## TASK BRIEF
Write the listing out again word for word, skipping each picture.
+ + + +
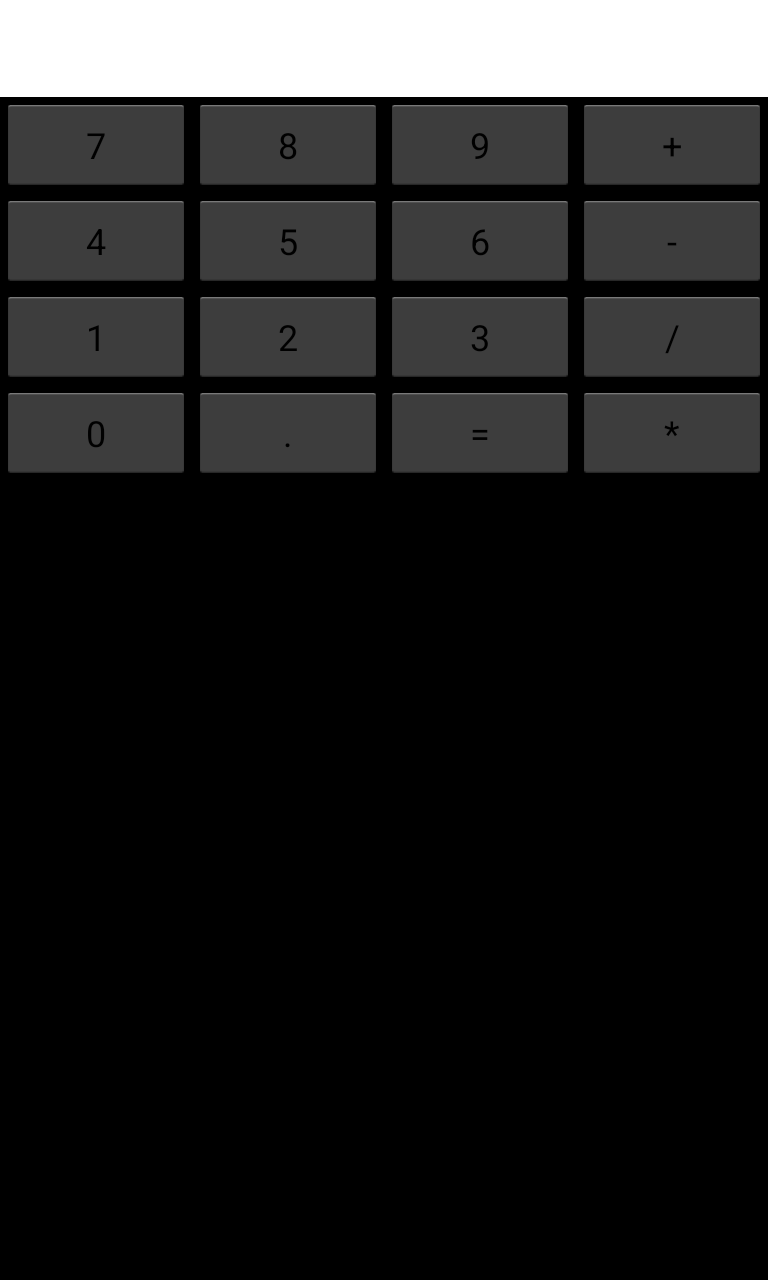
Repository: RamDion/BSIT_Calculator
Layout: CcsCalcu/res/layout/activity_egapos.xml
The author's editor kept a copy of each file at every save. The layout is drawn from the files as they stood at one save, then again after the next save.
It is drawn on a 768 x 1280 px phone screen (xhdpi) without system bars, with theme AppTheme; the app's code is not run.

Above is the layout before, as saved 2014-09-04 04:59:13.

After the next save:
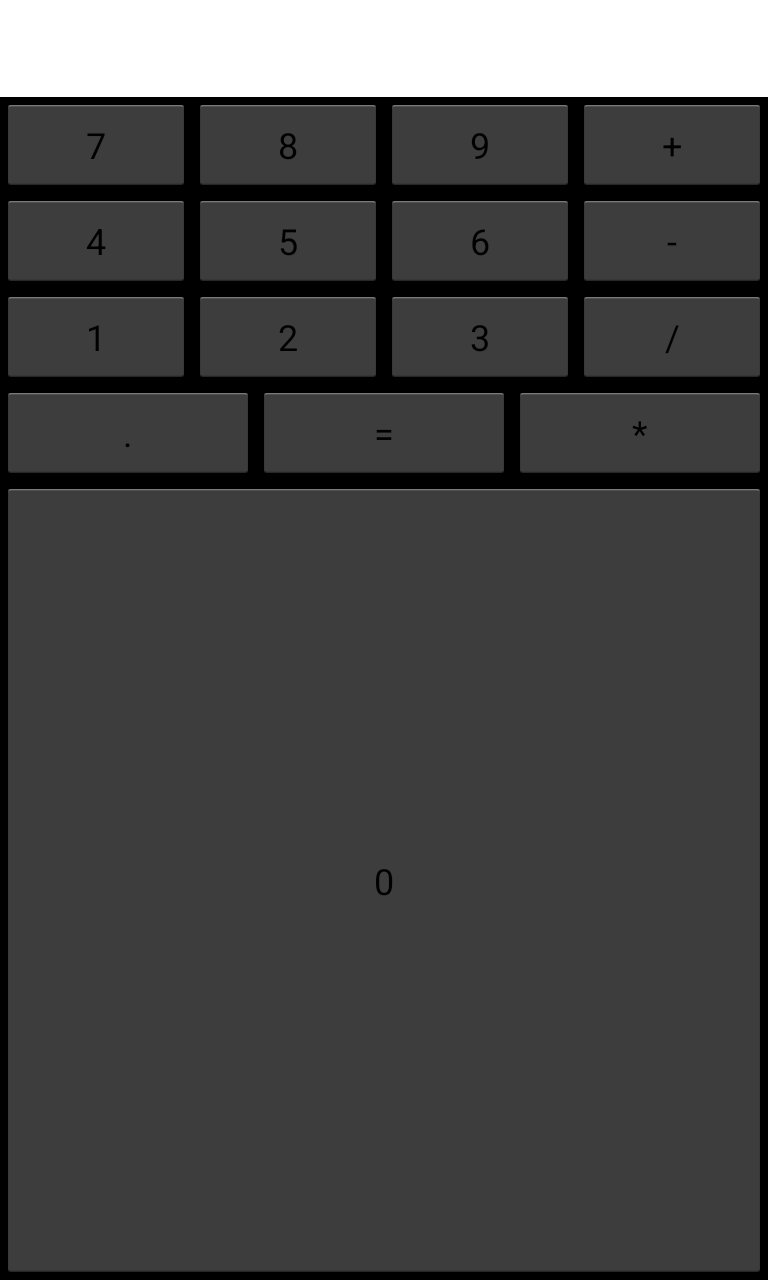
Saved 2 min 27 s later.
--- a/CcsCalcu/res/layout/activity_egapos.xml
+++ b/CcsCalcu/res/layout/activity_egapos.xml
@@ -139,13 +139,6 @@
             android:layout_height="wrap_content" >
 
             <Button
-                android:id="@+id/zero"
-                android:layout_width="0dip"
-                android:layout_weight="0.25"
-                android:layout_height="wrap_content"
-                android:text="0" />
-
-            <Button
                 android:id="@+id/point"
                 android:layout_width="0dip"
                 android:layout_weight="0.25"
@@ -166,4 +159,12 @@
                 android:layout_height="wrap_content"
                 android:text="*" />
         </TableRow>
+
+         <Button
+             android:id="@+id/zero"
+             android:layout_width="0dip"
+             android:layout_height="wrap_content"
+             android:layout_weight="0.25"
+             android:text="0" />
+
     </TableLayout>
+ + + +
## WRITTEN REPLY
Repository: RamDion/BSIT_Calculator
Layout: CcsCalcu/res/layout/activity_egapos.xml
The author's editor kept a copy of each file at every save. The layout is drawn from the files as they stood at one save, then again after the next save.
It is drawn on a 768 x 1280 px phone screen (xhdpi) without system bars, with theme AppTheme; the app's code is not run.

Above is the layout before, as saved 2014-09-04 04:59:13.

After the next save:
Saved 2 min 27 s later.
--- a/CcsCalcu/res/layout/activity_egapos.xml
+++ b/CcsCalcu/res/layout/activity_egapos.xml
@@ -139,13 +139,6 @@
             android:layout_height="wrap_content" >
 
             <Button
-                android:id="@+id/zero"
-                android:layout_width="0dip"
-                android:layout_weight="0.25"
-                android:layout_height="wrap_content"
-                android:text="0" />
-
-            <Button
                 android:id="@+id/point"
                 android:layout_width="0dip"
                 android:layout_weight="0.25"
@@ -166,4 +159,12 @@
                 android:layout_height="wrap_content"
                 android:text="*" />
         </TableRow>
+
+         <Button
+             android:id="@+id/zero"
+             android:layout_width="0dip"
+             android:layout_height="wrap_content"
+             android:layout_weight="0.25"
+             android:text="0" />
+
     </TableLayout>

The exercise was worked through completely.